╭─ Dataset excerpts
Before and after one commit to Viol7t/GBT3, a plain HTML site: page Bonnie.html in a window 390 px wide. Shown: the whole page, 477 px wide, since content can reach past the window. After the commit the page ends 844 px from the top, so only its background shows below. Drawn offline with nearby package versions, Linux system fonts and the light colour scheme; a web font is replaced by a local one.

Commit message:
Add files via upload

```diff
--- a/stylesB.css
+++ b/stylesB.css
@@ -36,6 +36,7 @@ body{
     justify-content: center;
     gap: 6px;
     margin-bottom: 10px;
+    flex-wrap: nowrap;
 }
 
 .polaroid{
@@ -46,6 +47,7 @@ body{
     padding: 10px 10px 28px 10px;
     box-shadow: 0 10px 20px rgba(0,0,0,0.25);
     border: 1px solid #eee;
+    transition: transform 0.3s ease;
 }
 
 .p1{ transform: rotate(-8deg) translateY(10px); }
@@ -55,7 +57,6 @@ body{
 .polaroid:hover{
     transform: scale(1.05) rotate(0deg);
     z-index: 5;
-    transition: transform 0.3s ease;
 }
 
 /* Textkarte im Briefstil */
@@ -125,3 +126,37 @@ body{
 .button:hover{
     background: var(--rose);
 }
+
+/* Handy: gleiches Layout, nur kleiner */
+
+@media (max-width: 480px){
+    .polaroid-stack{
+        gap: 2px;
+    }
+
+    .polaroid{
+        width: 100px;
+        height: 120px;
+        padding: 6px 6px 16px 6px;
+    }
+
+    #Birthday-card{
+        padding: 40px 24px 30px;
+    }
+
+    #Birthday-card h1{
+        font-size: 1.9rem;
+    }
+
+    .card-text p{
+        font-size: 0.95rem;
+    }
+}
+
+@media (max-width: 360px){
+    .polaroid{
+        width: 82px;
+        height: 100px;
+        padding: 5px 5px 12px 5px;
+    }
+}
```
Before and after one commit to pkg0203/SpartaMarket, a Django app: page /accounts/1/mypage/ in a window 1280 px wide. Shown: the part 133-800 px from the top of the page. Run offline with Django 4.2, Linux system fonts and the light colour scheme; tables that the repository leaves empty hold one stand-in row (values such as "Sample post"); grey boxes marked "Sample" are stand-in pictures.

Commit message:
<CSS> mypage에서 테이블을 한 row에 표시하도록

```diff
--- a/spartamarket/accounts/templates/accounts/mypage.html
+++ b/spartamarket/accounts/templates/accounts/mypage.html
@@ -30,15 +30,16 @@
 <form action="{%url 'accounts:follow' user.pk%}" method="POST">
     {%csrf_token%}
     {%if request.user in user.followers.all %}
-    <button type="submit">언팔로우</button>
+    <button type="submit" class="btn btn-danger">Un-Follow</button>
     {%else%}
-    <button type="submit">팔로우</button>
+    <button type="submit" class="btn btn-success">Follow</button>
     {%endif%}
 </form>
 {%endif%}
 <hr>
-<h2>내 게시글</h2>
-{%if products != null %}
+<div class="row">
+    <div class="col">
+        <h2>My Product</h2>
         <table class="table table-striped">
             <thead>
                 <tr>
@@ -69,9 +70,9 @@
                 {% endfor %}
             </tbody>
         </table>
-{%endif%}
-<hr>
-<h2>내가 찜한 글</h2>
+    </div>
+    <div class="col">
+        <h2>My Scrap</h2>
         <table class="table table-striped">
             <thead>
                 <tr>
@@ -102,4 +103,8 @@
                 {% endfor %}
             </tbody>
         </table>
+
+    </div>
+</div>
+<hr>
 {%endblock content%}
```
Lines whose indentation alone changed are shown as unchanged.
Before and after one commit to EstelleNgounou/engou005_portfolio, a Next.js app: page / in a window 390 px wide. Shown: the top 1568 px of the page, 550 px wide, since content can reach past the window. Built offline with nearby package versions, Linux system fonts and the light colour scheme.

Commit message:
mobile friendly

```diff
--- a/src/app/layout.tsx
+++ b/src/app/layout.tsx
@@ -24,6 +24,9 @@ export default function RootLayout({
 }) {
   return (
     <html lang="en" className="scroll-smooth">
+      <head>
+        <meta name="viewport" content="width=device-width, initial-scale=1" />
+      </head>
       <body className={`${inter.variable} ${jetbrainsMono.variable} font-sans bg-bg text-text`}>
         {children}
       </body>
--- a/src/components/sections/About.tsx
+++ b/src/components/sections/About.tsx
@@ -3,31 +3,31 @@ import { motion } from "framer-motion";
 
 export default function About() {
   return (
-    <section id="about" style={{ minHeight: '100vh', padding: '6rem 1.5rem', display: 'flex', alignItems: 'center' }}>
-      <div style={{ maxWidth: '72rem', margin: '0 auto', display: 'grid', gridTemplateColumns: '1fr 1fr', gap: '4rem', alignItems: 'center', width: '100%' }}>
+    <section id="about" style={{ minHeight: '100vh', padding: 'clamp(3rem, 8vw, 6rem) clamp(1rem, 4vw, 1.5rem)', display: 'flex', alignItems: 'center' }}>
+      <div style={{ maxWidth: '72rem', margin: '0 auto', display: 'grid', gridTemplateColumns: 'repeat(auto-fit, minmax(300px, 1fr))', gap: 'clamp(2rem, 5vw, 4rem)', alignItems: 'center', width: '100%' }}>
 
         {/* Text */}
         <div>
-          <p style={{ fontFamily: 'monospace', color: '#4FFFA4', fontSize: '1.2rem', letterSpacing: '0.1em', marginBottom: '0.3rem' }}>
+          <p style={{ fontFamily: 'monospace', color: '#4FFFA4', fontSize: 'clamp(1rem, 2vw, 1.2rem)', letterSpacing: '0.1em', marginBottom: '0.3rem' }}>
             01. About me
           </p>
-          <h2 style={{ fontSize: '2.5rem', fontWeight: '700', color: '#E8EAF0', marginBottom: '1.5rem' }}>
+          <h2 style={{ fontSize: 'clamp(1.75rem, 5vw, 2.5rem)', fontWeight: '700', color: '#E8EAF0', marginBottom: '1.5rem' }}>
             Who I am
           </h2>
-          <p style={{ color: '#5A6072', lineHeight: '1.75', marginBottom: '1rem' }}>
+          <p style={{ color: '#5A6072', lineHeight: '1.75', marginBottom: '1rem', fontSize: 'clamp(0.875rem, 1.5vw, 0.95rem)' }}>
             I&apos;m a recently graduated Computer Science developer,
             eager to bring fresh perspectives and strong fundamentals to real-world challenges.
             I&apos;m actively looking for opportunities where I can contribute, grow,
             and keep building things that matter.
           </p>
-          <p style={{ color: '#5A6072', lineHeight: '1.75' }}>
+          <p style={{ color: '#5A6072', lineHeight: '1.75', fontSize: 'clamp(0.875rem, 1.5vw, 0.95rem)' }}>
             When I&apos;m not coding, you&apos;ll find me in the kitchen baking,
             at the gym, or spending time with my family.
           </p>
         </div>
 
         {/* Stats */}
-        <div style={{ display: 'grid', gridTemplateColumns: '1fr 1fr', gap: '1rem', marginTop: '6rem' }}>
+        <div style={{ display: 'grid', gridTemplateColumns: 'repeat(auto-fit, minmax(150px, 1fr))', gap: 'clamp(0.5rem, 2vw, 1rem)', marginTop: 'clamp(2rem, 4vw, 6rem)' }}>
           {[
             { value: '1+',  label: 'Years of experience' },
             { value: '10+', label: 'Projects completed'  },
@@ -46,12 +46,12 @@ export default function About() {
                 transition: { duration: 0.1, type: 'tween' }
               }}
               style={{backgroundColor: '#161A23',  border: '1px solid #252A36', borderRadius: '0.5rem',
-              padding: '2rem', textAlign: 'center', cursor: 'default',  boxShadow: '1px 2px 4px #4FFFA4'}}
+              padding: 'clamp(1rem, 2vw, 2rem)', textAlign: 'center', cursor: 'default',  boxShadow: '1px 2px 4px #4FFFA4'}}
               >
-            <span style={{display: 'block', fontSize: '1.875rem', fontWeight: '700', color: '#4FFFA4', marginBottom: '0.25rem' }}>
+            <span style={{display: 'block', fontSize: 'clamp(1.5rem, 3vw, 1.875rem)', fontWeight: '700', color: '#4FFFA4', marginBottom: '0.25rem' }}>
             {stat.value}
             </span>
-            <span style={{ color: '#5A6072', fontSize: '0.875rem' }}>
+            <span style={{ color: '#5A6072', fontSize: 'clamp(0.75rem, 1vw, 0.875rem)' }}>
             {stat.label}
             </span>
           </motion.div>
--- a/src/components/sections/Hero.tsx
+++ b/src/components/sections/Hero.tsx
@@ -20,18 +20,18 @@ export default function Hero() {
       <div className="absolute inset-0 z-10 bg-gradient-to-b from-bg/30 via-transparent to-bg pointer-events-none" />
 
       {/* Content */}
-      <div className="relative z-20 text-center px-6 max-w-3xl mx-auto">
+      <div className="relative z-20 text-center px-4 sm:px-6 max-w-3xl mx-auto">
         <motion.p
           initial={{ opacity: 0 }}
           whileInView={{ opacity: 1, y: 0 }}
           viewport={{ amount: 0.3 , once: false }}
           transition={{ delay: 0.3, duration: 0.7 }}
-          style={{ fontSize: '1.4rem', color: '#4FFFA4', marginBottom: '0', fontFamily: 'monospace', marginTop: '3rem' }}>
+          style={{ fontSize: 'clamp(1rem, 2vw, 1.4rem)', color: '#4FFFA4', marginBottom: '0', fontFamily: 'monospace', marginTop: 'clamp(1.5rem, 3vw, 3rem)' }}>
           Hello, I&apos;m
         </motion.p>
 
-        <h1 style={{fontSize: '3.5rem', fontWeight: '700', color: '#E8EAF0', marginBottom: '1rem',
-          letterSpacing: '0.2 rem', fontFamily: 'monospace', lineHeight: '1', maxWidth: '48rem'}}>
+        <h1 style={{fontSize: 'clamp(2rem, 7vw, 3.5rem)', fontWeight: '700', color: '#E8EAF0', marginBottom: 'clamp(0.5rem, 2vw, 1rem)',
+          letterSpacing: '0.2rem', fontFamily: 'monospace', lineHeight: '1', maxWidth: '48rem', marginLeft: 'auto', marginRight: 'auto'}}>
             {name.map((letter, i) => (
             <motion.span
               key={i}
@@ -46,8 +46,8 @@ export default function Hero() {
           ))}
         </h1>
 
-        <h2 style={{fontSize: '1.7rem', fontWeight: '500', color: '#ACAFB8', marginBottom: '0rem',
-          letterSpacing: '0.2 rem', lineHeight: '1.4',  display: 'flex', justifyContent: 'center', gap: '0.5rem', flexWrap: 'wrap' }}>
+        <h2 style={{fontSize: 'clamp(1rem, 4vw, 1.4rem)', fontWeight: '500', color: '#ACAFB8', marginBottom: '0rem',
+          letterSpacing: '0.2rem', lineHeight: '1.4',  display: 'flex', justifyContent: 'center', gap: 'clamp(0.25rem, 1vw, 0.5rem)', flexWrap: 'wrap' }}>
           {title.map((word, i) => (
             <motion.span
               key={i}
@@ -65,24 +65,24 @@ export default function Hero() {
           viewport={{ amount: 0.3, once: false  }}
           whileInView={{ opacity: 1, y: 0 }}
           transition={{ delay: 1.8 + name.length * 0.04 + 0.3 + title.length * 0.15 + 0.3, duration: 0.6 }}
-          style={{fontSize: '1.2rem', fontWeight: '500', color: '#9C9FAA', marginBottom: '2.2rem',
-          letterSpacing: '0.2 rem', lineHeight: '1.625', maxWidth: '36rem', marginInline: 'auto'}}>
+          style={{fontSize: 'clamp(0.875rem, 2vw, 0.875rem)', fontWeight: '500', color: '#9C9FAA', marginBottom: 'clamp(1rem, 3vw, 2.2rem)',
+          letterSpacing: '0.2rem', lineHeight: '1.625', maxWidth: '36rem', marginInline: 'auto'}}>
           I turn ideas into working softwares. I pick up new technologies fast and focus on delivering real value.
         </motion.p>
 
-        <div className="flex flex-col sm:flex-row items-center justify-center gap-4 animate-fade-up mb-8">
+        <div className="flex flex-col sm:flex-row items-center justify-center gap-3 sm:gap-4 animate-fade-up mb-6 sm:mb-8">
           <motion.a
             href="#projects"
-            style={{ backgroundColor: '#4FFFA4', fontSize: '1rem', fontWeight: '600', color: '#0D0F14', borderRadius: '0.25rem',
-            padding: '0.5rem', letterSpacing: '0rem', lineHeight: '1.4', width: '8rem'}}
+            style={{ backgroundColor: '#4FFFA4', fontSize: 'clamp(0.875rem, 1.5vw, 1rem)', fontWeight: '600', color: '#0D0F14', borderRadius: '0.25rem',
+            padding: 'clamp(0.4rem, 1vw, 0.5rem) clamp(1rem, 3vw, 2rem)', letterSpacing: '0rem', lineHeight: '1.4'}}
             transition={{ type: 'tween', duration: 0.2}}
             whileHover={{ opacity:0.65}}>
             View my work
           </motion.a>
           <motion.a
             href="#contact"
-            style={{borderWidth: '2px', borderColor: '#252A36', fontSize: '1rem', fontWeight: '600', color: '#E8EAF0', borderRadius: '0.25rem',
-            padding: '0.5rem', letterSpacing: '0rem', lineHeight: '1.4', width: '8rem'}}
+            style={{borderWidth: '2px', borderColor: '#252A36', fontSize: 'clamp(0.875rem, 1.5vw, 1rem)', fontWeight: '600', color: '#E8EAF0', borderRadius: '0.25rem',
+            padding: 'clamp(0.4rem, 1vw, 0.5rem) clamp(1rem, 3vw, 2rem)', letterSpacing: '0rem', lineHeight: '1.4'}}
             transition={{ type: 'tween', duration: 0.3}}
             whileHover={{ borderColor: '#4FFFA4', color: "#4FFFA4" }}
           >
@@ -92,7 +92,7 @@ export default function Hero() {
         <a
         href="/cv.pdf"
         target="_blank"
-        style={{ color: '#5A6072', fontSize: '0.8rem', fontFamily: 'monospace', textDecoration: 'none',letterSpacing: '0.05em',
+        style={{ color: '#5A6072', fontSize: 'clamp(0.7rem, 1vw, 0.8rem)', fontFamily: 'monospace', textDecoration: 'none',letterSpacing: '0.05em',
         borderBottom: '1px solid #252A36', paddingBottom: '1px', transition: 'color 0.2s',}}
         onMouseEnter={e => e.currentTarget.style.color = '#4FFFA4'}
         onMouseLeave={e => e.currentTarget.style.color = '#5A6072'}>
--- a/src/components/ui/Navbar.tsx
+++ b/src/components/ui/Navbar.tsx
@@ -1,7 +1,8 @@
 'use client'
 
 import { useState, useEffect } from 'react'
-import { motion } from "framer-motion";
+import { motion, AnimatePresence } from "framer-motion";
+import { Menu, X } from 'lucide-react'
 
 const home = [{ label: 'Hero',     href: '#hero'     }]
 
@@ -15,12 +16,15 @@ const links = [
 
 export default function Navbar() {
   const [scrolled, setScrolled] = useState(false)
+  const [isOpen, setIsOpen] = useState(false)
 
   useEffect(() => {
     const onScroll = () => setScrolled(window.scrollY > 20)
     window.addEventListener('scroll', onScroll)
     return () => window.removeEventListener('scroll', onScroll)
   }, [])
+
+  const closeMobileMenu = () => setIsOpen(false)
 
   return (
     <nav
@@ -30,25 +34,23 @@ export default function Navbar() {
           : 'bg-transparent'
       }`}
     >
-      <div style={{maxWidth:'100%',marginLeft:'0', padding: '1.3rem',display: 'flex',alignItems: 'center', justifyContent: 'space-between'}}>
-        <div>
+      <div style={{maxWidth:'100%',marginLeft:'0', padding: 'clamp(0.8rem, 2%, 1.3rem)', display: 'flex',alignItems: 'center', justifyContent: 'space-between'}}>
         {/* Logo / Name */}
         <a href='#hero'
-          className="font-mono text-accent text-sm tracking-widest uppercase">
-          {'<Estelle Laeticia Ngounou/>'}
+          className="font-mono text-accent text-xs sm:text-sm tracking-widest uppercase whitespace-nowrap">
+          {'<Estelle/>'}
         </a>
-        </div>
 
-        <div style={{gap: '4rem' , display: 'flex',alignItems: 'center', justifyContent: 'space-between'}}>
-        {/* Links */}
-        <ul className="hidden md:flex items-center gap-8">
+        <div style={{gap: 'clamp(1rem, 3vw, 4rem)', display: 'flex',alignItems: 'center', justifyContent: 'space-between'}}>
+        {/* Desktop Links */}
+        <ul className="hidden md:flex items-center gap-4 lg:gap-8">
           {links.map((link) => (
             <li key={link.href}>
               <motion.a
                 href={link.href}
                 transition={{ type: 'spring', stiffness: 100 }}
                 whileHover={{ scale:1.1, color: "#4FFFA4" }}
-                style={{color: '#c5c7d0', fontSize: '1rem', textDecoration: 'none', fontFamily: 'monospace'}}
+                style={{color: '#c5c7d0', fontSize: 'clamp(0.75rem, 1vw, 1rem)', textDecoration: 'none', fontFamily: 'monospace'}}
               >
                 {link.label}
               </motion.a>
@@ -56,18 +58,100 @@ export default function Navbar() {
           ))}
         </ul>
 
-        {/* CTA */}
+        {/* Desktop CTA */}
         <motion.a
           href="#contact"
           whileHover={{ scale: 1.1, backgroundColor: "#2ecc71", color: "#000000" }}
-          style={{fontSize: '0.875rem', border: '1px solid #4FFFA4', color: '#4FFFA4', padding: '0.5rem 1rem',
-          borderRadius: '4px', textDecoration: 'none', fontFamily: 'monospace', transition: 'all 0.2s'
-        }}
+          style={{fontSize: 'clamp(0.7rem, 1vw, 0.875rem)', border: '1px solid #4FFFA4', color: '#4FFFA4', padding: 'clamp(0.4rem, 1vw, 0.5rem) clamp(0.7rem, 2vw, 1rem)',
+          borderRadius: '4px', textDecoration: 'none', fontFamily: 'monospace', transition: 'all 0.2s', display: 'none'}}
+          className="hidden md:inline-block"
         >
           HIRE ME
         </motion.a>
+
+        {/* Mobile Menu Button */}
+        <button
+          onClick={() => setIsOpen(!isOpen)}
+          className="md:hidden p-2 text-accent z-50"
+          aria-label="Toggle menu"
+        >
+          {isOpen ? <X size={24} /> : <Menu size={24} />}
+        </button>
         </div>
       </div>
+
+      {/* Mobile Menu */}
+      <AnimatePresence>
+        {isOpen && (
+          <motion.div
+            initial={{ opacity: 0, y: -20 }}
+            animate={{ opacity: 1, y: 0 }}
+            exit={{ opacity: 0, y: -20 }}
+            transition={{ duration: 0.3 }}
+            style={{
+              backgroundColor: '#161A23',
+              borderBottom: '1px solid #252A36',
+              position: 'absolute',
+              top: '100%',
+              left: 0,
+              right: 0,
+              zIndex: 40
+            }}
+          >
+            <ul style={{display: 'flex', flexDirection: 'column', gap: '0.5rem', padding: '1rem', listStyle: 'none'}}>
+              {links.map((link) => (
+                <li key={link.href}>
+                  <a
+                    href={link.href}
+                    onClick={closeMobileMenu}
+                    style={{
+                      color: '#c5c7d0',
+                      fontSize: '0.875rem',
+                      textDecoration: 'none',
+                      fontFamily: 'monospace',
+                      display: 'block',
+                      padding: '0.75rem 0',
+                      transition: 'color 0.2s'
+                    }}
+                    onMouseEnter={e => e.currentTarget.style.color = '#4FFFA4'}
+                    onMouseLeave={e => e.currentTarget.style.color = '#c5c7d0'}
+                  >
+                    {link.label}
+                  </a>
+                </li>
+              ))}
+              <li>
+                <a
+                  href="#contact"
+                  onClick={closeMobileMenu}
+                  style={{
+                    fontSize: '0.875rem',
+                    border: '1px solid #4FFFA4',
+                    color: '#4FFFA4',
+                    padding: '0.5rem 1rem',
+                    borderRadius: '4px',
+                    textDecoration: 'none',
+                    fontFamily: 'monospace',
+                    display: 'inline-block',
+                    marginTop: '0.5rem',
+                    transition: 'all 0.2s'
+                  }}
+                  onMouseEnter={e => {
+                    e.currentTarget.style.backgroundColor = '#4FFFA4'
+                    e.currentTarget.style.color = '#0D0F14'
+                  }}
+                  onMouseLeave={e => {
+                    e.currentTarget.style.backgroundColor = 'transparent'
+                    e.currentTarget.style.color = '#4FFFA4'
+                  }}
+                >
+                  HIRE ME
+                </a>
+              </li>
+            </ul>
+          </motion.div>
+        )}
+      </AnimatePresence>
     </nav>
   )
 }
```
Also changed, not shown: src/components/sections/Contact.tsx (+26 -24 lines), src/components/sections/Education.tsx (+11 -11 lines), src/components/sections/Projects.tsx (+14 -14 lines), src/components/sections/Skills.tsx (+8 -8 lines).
╰─
▸ About this exercise
Supply only the number of lines above in which "span" occurs.

▸ Solution to the problem
8